Virtualization: Operating System and Virtual Machines Essay example

4013 Words Sep 30th, 2010 17 Pages
Putting Virtualization to Use
Understanding Virtualization by Implementation
By: Thomas Kay
Introduction
Virtualization is a proven software technology that is rapidly transforming the IT landscape and fundamentally changing the way that people compute. Today’s powerful x86 computer hardware was designed to run a single operating system and a single application. This leaves most machines vastly underutilized. Virtualization lets you run multiple virtual machines on a single physical machine, sharing the resources of that single computer across multiple environments.
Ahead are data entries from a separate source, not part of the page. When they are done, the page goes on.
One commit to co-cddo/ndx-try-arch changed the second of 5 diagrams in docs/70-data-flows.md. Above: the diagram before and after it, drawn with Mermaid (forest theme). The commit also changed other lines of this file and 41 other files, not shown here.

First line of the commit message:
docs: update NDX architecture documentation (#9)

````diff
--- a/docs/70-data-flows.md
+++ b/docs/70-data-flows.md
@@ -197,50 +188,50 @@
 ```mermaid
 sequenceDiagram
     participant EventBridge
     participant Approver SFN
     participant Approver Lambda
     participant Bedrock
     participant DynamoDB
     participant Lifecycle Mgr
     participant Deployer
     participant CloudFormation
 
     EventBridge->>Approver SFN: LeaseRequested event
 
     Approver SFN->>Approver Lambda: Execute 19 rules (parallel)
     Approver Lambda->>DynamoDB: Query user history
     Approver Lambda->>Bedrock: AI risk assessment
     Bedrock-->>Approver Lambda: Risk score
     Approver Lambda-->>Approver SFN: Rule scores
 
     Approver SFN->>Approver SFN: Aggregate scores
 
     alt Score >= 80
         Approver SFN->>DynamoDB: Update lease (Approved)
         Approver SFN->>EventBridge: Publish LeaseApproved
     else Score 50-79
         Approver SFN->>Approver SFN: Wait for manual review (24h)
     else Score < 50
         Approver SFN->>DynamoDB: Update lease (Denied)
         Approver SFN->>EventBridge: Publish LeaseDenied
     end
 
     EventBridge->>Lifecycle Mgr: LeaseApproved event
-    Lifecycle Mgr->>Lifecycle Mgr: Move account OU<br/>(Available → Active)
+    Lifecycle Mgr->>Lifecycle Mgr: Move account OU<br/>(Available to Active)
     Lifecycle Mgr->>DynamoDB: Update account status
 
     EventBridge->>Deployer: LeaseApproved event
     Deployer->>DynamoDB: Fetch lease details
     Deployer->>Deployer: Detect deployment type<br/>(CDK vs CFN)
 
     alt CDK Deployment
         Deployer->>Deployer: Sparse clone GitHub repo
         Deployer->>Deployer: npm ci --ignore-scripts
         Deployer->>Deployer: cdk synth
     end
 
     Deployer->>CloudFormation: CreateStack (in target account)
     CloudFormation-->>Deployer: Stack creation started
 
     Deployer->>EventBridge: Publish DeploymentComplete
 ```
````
Different virtual machines can run different operating systems and multiple applications on the same physical computer. (Virtualization Basics)
Virtualization is a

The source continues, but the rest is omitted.